[Problem requirements]
Without copying the images, write out all the entries below verbatim.

[Supplied information]
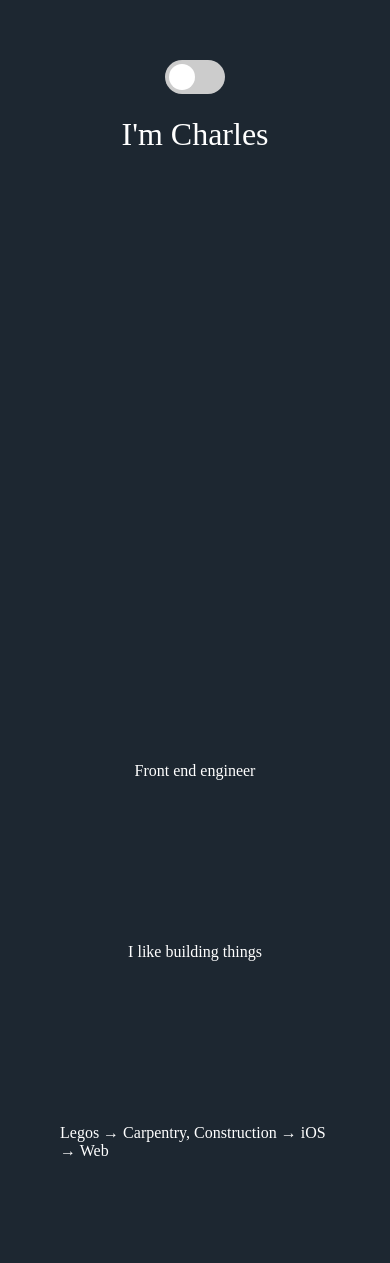
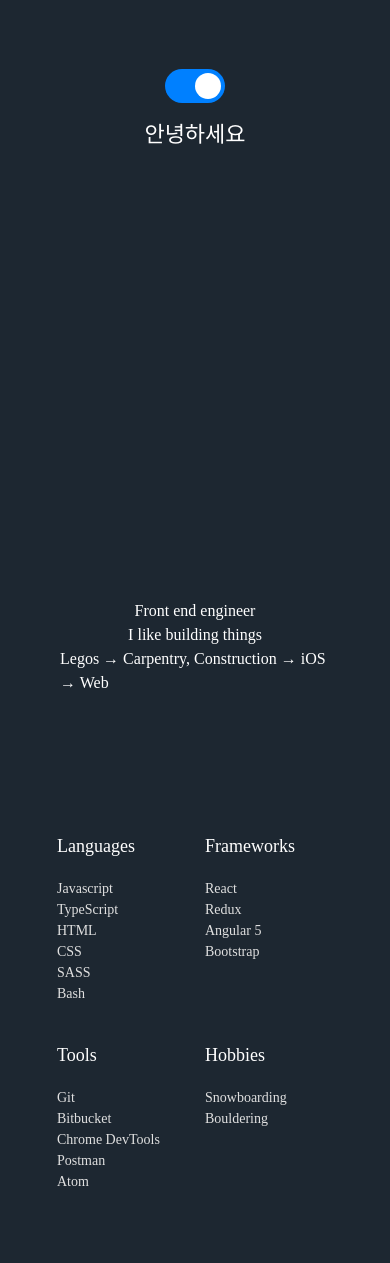
Before and after one commit to charleswcho/personal-website, a React (Create React App) app: page / in a window 390 px wide. Shown: the part 305-1568 px from the top of the page. Built offline with nearby package versions, Linux system fonts and the light colour scheme.

Commit message:
Added media queries

```diff
--- a/src/components/App.css
+++ b/src/components/App.css
@@ -1,11 +1,60 @@
 .App {
+
 }
 
 .App.dark {
   color: white;
   background-color: #1D2731;
+  -webkit-font-smoothing: antialiased;
 }
 
 .App.dark h1 {
   color: white;
 }
+
+.App.dark .domain-item {
+  color: #E0E0E0;
+}
+
+/* Large desktop */
+@media (min-width: 1200px) {
+
+}
+
+/* Portrait tablet to landscape and desktop */
+@media (min-width: 768px) and (max-width: 979px) {
+
+}
+
+/* Landscape phone to portrait tablet */
+@media (max-width: 767px) {
+
+}
+
+/* Landscape phones and down */
+@media (max-width: 480px) {
+  h1 {
+    font-size: 22px;
+  }
+
+  h2 {
+    font-size: 20px;
+  }
+
+  h3 {
+    font-size: 18px;
+  }
+
+  .skills {
+    flex-wrap: wrap;
+  }
+
+  .skills .domain {
+    width: 40%;
+    margin: 10px;
+  }
+
+  .skills .domain .domain-item {
+    font-size: 14px;
+  }
+}
--- a/src/components/App.js
+++ b/src/components/App.js
@@ -15,10 +15,6 @@ class App extends Component {
   componentDidMount() {
     this.setState({ darkTheme: this.defaultDark() })
   }
-
-  /**
-   * View logic methods
-   */
 
   defaultDark = () => {
     const date = new Date();
@@ -44,7 +40,7 @@ class App extends Component {
 
     return (
       <div className={className}>
-        <Home handleToggle={this.handleToggle}/>
+        <Home handleToggle={this.handleToggle} darkTheme={this.state.darkTheme}/>
         <About></About>
         <Skills></Skills>
         <Projects></Projects>
--- a/src/components/about/about.css
+++ b/src/components/about/about.css
@@ -1,5 +1,5 @@
 .about {
-  height: calc(100vh - 120px);
+  /* height: calc(100vh - 120px); */
   padding: 60px;
   display: flex;
   flex-direction: column;
--- a/src/components/home/home.js
+++ b/src/components/home/home.js
@@ -17,9 +17,8 @@ class Home extends Component {
 
   /**
    * Event handler methods
-   * @param {string} title - The title of the book.
-   * @return {void}
    */
+
   cycleThroughGreetings = () => {
     const interval = setInterval(() => {
       if (this.state.currIdx < this.state.greetings.length) {
@@ -40,7 +39,7 @@ class Home extends Component {
     return (
       <Fade>
         <div className="home">
-          <Switch handleToggle={this.props.handleToggle}/>
+          <Switch {...this.props}/>
           <h1>{this.state.currGreeting}</h1>
         </div>
       </Fade>
--- a/src/components/home/switch.js
+++ b/src/components/home/switch.js
@@ -1,15 +1,13 @@
-import React, { Component } from 'react';
+import React from 'react';
 import './switch.css';
 
-class Switch extends Component {
-  render() {
-    return (
-      <label className="switch">
-        <input type="checkbox" onChange={this.props.handleToggle}/>
-        <span className="slider"></span>
-      </label>
-    );
-  }
+const Switch = ({ darkTheme, handleToggle }) => {
+  return (
+    <label className="switch">
+      <input type="checkbox" checked={darkTheme} onChange={handleToggle}/>
+      <span className="slider"></span>
+    </label>
+  );
 }
 
 export default Switch;
--- a/src/components/projects/projects.css
+++ b/src/components/projects/projects.css
@@ -1,5 +1,5 @@
 .projects {
-  height: 100vh;
+  /* height: 100vh; */
   display: flex;
   flex-direction: column;
   align-items: center;
--- a/src/components/skills/domain.css
+++ b/src/components/skills/domain.css
@@ -1,3 +1,7 @@
 .domain {
   margin: 20px;
 }
+
+.domain .domain-item {
+
+}
--- a/src/components/skills/domain.js
+++ b/src/components/skills/domain.js
@@ -1,19 +1,20 @@
-import React, { Component } from 'react';
+import React from 'react';
 import './domain.css';
 
-class Domain extends Component {
-  render() {
-    return (
-      <div className="domain">
-        <h1>{this.props.name}</h1>
+const Domain = ({ name, items }) => {
+  return (
+    <div className="domain">
+      <h3>{name}</h3>
+
+      <ul>
         {
-          this.props.items.map((item, idx) => {
-            return (<div className="domain-item" key={idx}>{item}</div>)
+          items.map((item, idx) => {
+            return (<li className="domain-item" key={idx}>{item}</li>)
           })
         }
-      </div>
-    );
-  }
+      </ul>
+    </div>
+  );
 }
 
 export default Domain;
--- a/src/components/skills/skills.css
+++ b/src/components/skills/skills.css
@@ -1,7 +1,5 @@
 .skills {
-  height: calc(100vh - 120px);
-  padding: 50px;
+  padding: 50px 35px;
   display: flex;
-  flex-wrap: wrap;
   justify-content: center;
 }
--- a/src/index.css
+++ b/src/index.css
@@ -3,10 +3,62 @@ body {
   margin: 0;
   padding: 0;
   font-family: Avenir;
+  line-height: 1.5;
+}
+
+ul {
+  margin: 0;
+  padding: 0;
+}
+
+li {
+  list-style: none;
 }
 
 h1 {
-  /* color: black; */
+  font-size: 22px;
   color: #0080FF;
   font-weight: lighter;
 }
+
+h2 {
+  font-size: 20px;
+  /* color: #0080FF; */
+  font-weight: lighter;
+}
+
+h3 {
+  font-size: 18px;
+  /* color: #0080FF; */
+  font-weight: lighter;
+}
+
+/* Medium devices (landscape tablets, 768px and up) */
+@media (min-width: 600px) and (max-width: 992px) {
+  h1 {
+    font-size: 28px;
+  }
+
+  h2 {
+    font-size: 26px;
+  }
+
+  h3 {
+    font-size: 24px;
+  }
+}
+
+/* Large devices (laptops/desktops, 993px and up) */
+@media (min-width: 993px) {
+  h1 {
+    font-size: 34px;
+  }
+
+  h2 {
+    font-size: 32px;
+  }
+
+  h3 {
+    font-size: 30px;
+  }
+}
```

[Answer box]
Before and after one commit to charleswcho/personal-website, a React (Create React App) app: page / in a window 390 px wide. Shown: the part 305-1568 px from the top of the page. Built offline with nearby package versions, Linux system fonts and the light colour scheme.

Commit message:
Added media queries

```diff
--- a/src/components/App.css
+++ b/src/components/App.css
@@ -1,11 +1,60 @@
 .App {
+
 }
 
 .App.dark {
   color: white;
   background-color: #1D2731;
+  -webkit-font-smoothing: antialiased;
 }
 
 .App.dark h1 {
   color: white;
 }
+
+.App.dark .domain-item {
+  color: #E0E0E0;
+}
+
+/* Large desktop */
+@media (min-width: 1200px) {
+
+}
+
+/* Portrait tablet to landscape and desktop */
+@media (min-width: 768px) and (max-width: 979px) {
+
+}
+
+/* Landscape phone to portrait tablet */
+@media (max-width: 767px) {
+
+}
+
+/* Landscape phones and down */
+@media (max-width: 480px) {
+  h1 {
+    font-size: 22px;
+  }
+
+  h2 {
+    font-size: 20px;
+  }
+
+  h3 {
+    font-size: 18px;
+  }
+
+  .skills {
+    flex-wrap: wrap;
+  }
+
+  .skills .domain {
+    width: 40%;
+    margin: 10px;
+  }
+
+  .skills .domain .domain-item {
+    font-size: 14px;
+  }
+}
--- a/src/components/App.js
+++ b/src/components/App.js
@@ -15,10 +15,6 @@ class App extends Component {
   componentDidMount() {
     this.setState({ darkTheme: this.defaultDark() })
   }
-
-  /**
-   * View logic methods
-   */
 
   defaultDark = () => {
     const date = new Date();
@@ -44,7 +40,7 @@ class App extends Component {
 
     return (
       <div className={className}>
-        <Home handleToggle={this.handleToggle}/>
+        <Home handleToggle={this.handleToggle} darkTheme={this.state.darkTheme}/>
         <About></About>
         <Skills></Skills>
         <Projects></Projects>
--- a/src/components/about/about.css
+++ b/src/components/about/about.css
@@ -1,5 +1,5 @@
 .about {
-  height: calc(100vh - 120px);
+  /* height: calc(100vh - 120px); */
   padding: 60px;
   display: flex;
   flex-direction: column;
--- a/src/components/home/home.js
+++ b/src/components/home/home.js
@@ -17,9 +17,8 @@ class Home extends Component {
 
   /**
    * Event handler methods
-   * @param {string} title - The title of the book.
-   * @return {void}
    */
+
   cycleThroughGreetings = () => {
     const interval = setInterval(() => {
       if (this.state.currIdx < this.state.greetings.length) {
@@ -40,7 +39,7 @@ class Home extends Component {
     return (
       <Fade>
         <div className="home">
-          <Switch handleToggle={this.props.handleToggle}/>
+          <Switch {...this.props}/>
           <h1>{this.state.currGreeting}</h1>
         </div>
       </Fade>
--- a/src/components/home/switch.js
+++ b/src/components/home/switch.js
@@ -1,15 +1,13 @@
-import React, { Component } from 'react';
+import React from 'react';
 import './switch.css';
 
-class Switch extends Component {
-  render() {
-    return (
-      <label className="switch">
-        <input type="checkbox" onChange={this.props.handleToggle}/>
-        <span className="slider"></span>
-      </label>
-    );
-  }
+const Switch = ({ darkTheme, handleToggle }) => {
+  return (
+    <label className="switch">
+      <input type="checkbox" checked={darkTheme} onChange={handleToggle}/>
+      <span className="slider"></span>
+    </label>
+  );
 }
 
 export default Switch;
--- a/src/components/projects/projects.css
+++ b/src/components/projects/projects.css
@@ -1,5 +1,5 @@
 .projects {
-  height: 100vh;
+  /* height: 100vh; */
   display: flex;
   flex-direction: column;
   align-items: center;
--- a/src/components/skills/domain.css
+++ b/src/components/skills/domain.css
@@ -1,3 +1,7 @@
 .domain {
   margin: 20px;
 }
+
+.domain .domain-item {
+
+}
--- a/src/components/skills/domain.js
+++ b/src/components/skills/domain.js
@@ -1,19 +1,20 @@
-import React, { Component } from 'react';
+import React from 'react';
 import './domain.css';
 
-class Domain extends Component {
-  render() {
-    return (
-      <div className="domain">
-        <h1>{this.props.name}</h1>
+const Domain = ({ name, items }) => {
+  return (
+    <div className="domain">
+      <h3>{name}</h3>
+
+      <ul>
         {
-          this.props.items.map((item, idx) => {
-            return (<div className="domain-item" key={idx}>{item}</div>)
+          items.map((item, idx) => {
+            return (<li className="domain-item" key={idx}>{item}</li>)
           })
         }
-      </div>
-    );
-  }
+      </ul>
+    </div>
+  );
 }
 
 export default Domain;
--- a/src/components/skills/skills.css
+++ b/src/components/skills/skills.css
@@ -1,7 +1,5 @@
 .skills {
-  height: calc(100vh - 120px);
-  padding: 50px;
+  padding: 50px 35px;
   display: flex;
-  flex-wrap: wrap;
   justify-content: center;
 }
--- a/src/index.css
+++ b/src/index.css
@@ -3,10 +3,62 @@ body {
   margin: 0;
   padding: 0;
   font-family: Avenir;
+  line-height: 1.5;
+}
+
+ul {
+  margin: 0;
+  padding: 0;
+}
+
+li {
+  list-style: none;
 }
 
 h1 {
-  /* color: black; */
+  font-size: 22px;
   color: #0080FF;
   font-weight: lighter;
 }
+
+h2 {
+  font-size: 20px;
+  /* color: #0080FF; */
+  font-weight: lighter;
+}
+
+h3 {
+  font-size: 18px;
+  /* color: #0080FF; */
+  font-weight: lighter;
+}
+
+/* Medium devices (landscape tablets, 768px and up) */
+@media (min-width: 600px) and (max-width: 992px) {
+  h1 {
+    font-size: 28px;
+  }
+
+  h2 {
+    font-size: 26px;
+  }
+
+  h3 {
+    font-size: 24px;
+  }
+}
+
+/* Large devices (laptops/desktops, 993px and up) */
+@media (min-width: 993px) {
+  h1 {
+    font-size: 34px;
+  }
+
+  h2 {
+    font-size: 32px;
+  }
+
+  h3 {
+    font-size: 30px;
+  }
+}
```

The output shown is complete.